When it comes right down to it, none of these patterns have all the little details I'm looking for in a an oversized sweater, so some modification will be necessary. The beauty of a simple design is how easily it can be altered to suit your personal style. A basic top can be tweaked into a garment with a totally different look. You could add some swing to the Toaster Sweater, or graft the pleated neck of the MIY Collection Parkwood Cowl onto the top of a cropped Karl Dress.

I began this little exercise looking for the perfect sweater pattern, but what fun would that be? I think I've got enough tracing paper, tape, and fabric to figure it out for myself.




Monday, February 20, 2017

Plaid Flannel Shoreline Boatneck

A few months ago I started sewing and blogging as a Blank Slate Patterns affiliate. When Melissa asked for volunteers, my hand shot up. Her simple designs have a ton of versatility and if you've been hanging around here for very long, you know that's right up my alley. This Shoreline Boatneck (affiliate links ahead) is my most recent Blank Slate project, and though the decor in these photos is dated, I want to share it here because it's been one of my most worn winter tops.
In our house Christmas is a pretty physical holiday. You've got about 47 family members to greet with hugs, elderly relatives to help out of the car, 22 pound turkeys to heave in and out of the oven, and Santa-crazed, sugared-up kids to pull off of each other. Clearly, this is not an occasion for fussy attire.  With a no holds barred holiday ahead of me, I decided to make a simple top to wear to the family celebrations on Christmas day.
The Shoreline Boatneck is written for woven or knit fabrics, comes with 3 sleeve options, and can be a shirt or a dress (ahem, versatility). Fabric choice was key in making this a post holiday winter favorite. The flannel makes this top warm enough to wear alone, and my first choice on chilly mornings. The neckline is faced with a black and white scrap from another project.
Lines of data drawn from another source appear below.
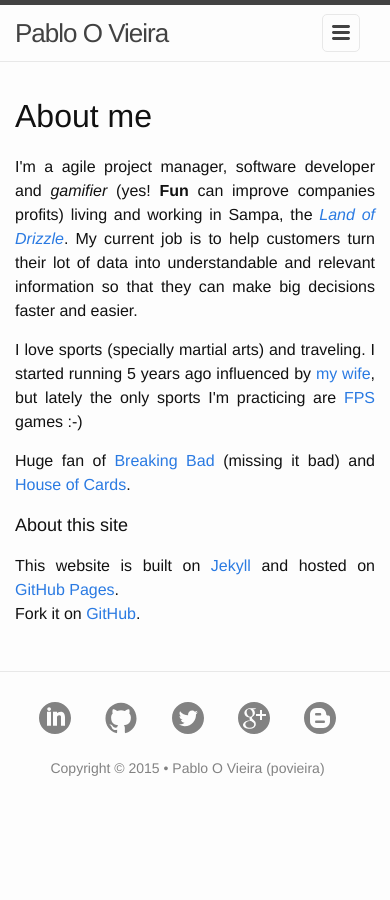
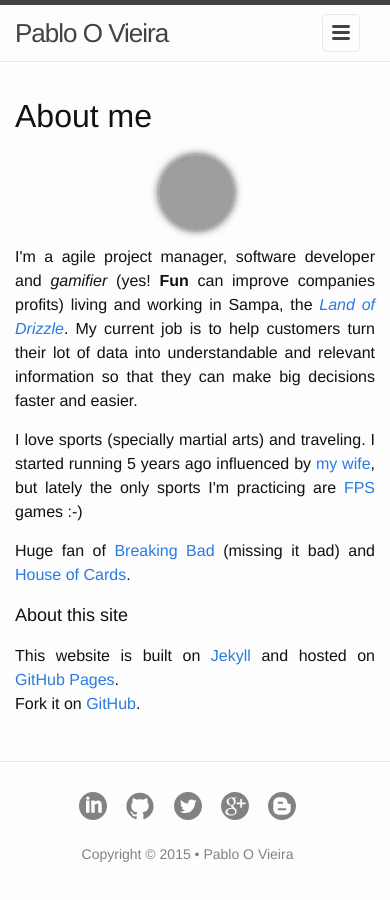
Before and after one commit to pv8/pv8.github.io, a Jekyll site: the page built from index.html, in a window 390 px wide. Built offline with Jekyll 4.4.1, drawn with Linux system fonts in a browser that asks for light colours; grey boxes are pictures that could not be loaded.

Commit message:
responsive footer spacing adjustment

```diff
--- a/_includes/footer.html
+++ b/_includes/footer.html
@@ -8,7 +8,7 @@
         {% assign s = social_hash[1] %}
           {% if s.active %}
           <a href="{{ s.url }}" target="_blank" class="icon-link">
-            <span class="icon icon--{{ s.name }}">
+            <span class="icon icon-{{ s.name }}">
               <svg viewBox="{{ s.svg.viewBox }}">
                 {% for path in s.svg.paths %}
                 <path fill="#828282" d="{{ path }}" />
@@ -19,7 +19,9 @@
           {% endif %}
         {% endfor %}
         <br/><br/>
-        <span class="post-meta">Copyright &#169; 2015 • Pablo O Vieira (povieira)</span>
+      </div>
+      <div class="footer-col">
+        <span class="post-meta">Copyright &#169; 2015 • {{ site.title }}</span>
       </div>
     </div>
   </div>
--- a/_sass/_base.scss
+++ b/_sass/_base.scss
@@ -204,6 +204,16 @@
     }
 }
 
+@include media-query($on-palm) {
+  .icon {
+    margin: $spacing-unit / 4;
+    > svg {
+      width: 28px;
+      height: 28px;
+    }
+  }
+}
+
 a.icon-link {
     text-decoration: none;
 }
@@ -224,6 +234,12 @@
     box-shadow: 0 0 8px rgba(0, 0, 0, .8);
     -webkit-box-shadow: 0 0 8px rgba(0, 0, 0, .8);
     -moz-box-shadow: 0 0 8px rgba(0, 0, 0, .8);
+
+    @include media-query($on-palm) {
+      width: 75px;
+      height: 75px;
+      background-size: 75px 75px;
+    }
 }
 
 .profile-picture {
--- a/_sass/_layout.scss
+++ b/_sass/_layout.scss
@@ -191,7 +191,9 @@
     }
 
     .main-side {
-        display: none;
+      float: none;
+      margin-bottom: 15px;
+      //display: none;
     }
 
     .main-content {
```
My only alteration was to extend the sleeves a skosh so I could make a sleeve hem deep enough to cuff.

For the Holidays I chintzed it up with some bright red beads, and skinny black pants. But it's just as great in February with jeans and a cardigan, as long as I steer clear of wayward christmas trees.

Coincidently Blank Slate Patterns has just updated the Shoreline Boatneck pattern to include more sizes, and a ton of great modifications. I love the button back version!

Project Notes:
Pattern: Shoreline Boatneck by Blank Slate Patterns
Fabric: Plaid Flannel (similar) from Joann Fabrics